After the Secretary of the Interior has designated an NHL, the NPS notifies the owner(s) (as well as the other original parties of notification) and invites the owner(s) to accept a bronze plaque, free of charge, bearing the name of the property and its year of designation. This plaque attests to a property's national significance. The plaque is presented to owners who then display it publicly and appropriately. The plaque may be presented to the owner or owners at a public ceremony by a representative of the NPS or the Department of the Interior. The NPS will contact the owner(s) regarding the bronze plaque.
The NHL Program sends the owner(s) a certificate recognizing the property's designation as a National Historic Landmark.
NHL designation implies no intention on the part of the federal government to acquire the property. Although some NHLs have later become units of the National Park System, most are not suitable for use as parks and are better cared for in the hands of other public or private owners.

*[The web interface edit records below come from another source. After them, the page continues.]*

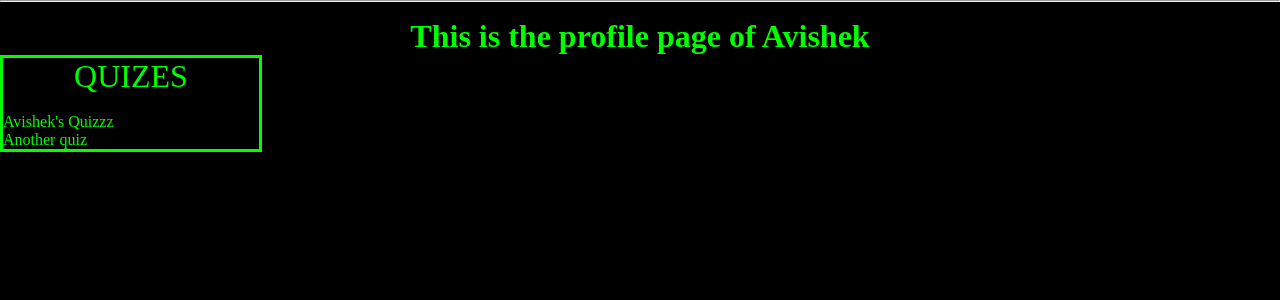
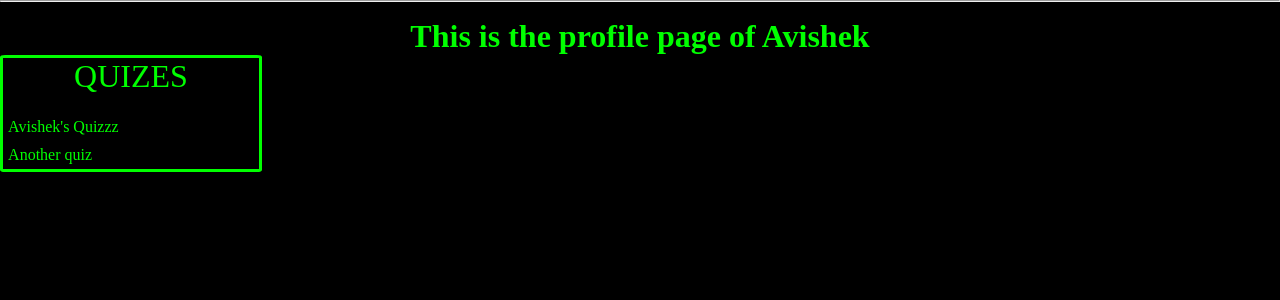
Before and after one commit to Avishek-NITT/QUIZZHUB_DELTA_T3, a Flask app: page /profile/my_profile in a window 1280 px wide. Shown: the part 56-356 px from the top of the page. Run offline with Flask 3, Linux system fonts and the light colour scheme; a user stored in the database is signed in; data comes from the database, SQL or seed files in the repository.

```diff
--- /dev/null
+++ b/website/static/quiz_taker.js
@@ -0,0 +1 @@
+console.log("Hello")
--- a/website/static/styles/profile.css
+++ b/website/static/styles/profile.css
@@ -27,9 +27,19 @@ ul {
     font-size: 2em;
     align-self: center;
 }
+.profile_quizes{
+    display: flex;
+    flex-direction: column;
+    justify-content: space-between;
+}
+
+.links{
+    padding: 2%;
+}
 
 .quiz_container{
     border: solid rgb(0, 255, 0);
+    border-radius: 2%;
     width: 20vw;
     display: flex;
     flex-direction: column;
--- /dev/null
+++ b/website/static/styles/quiz_taker.css
@@ -0,0 +1,4 @@
+.question_box{
+    border: solid rgb(0, 255, 0);
+
+}
--- a/website/templates/base.html
+++ b/website/templates/base.html
@@ -47,6 +47,8 @@
     {%endblock%}
     </div>
 
+    {%block script%}
 
+    {%endblock%}
   </body>
 </html>
--- a/website/templates/profile.html
+++ b/website/templates/profile.html
@@ -26,10 +26,11 @@
 <div class="quiz_container">
     <span class="container_title">QUIZES</span>
     <br>
-    {%for x in quizes%}
-            <a class="links" href="/quiz_taker/{{x.quiz_id}}">{{x.quiz_title}}</a>
-    {%endfor%}
-
+    <div class="profile_quizes">
+        {%for x in quizes%}
+                <a class="links" href="/quiz_taker/{{x.quiz_id}}">{{x.quiz_title}}</a>
+        {%endfor%}
+    </div>
 
 </div>
 
--- a/website/views.py
+++ b/website/views.py
@@ -35,18 +35,19 @@ def quizmaker():
         db.session.commit()
 
         question_id = new_question.question_id
-        new_option1 = Option( question_id = question_id,option_text = request.form.get('c1'), is_correct = True)
-        new_option2 = Option(question_id = question_id, option_text = request.form.get('c2'),is_correct = False)
-        new_option3 = Option( question_id = question_id,option_text = request.form.get('c3'), is_correct = False)
-        new_option4 = Option( question_id = question_id,option_text = request.form.get('c4'), is_correct = False)
+        new_option = []
+        new_option.append(Option( question_id = question_id,option_text = request.form.get('c1'), is_correct = True))
+        new_option.append(ption(question_id = question_id, option_text = request.form.get('c2'),is_correct = False))
+        new_option.append(Option( question_id = question_id,option_text = request.form.get('c3'), is_correct = False))
+        new_option.append(Option( question_id = question_id,option_text = request.form.get('c4'), is_correct = False))
 
 
 
         db.session.add(new_question)
-        db.session.add(new_option1)
-        db.session.add(new_option2)
-        db.session.add(new_option3)
-        db.session.add(new_option4)
+        db.session.add(new_option[0])
+        db.session.add(new_option[1])
+        db.session.add(new_option[2])
+        db.session.add(new_option[3])
         db.session.commit()
 
     return render_template("quizmaker.html", user = current_user)
```
Also changed, not shown: website/models.py (+0 -21 lines), website/templates/quiz_taker.html (+21 -13 lines), website/templates/test.html (+6 -2 lines).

To learn more about being an NHL, click here.
Forty Acres, CA:
The Forty Acres holds multiple layers of extraordinary national significance for its close association with the productive career of César Chávez, the farmworker movement, and a wider range of reform movements that helped define twentieth-century American history, and in particular, the Chicano Movement. Forty Acres served as the headquarters for the first permanent agricultural labor union in the United States, the United Farmworkers of America (UFW), established for the purpose of bringing about improved working conditions for migrant workers. The union's members are responsible for the passage of the first law in the United States that recognized the collective bargaining rights of farmworkers, the California Agricultural Labor Relations Act of 1975. Chávez's first public fast, one of many movement tactics, took place at the service station resulting in national media attention for the farmworker movement and bolstering Chavez's public image.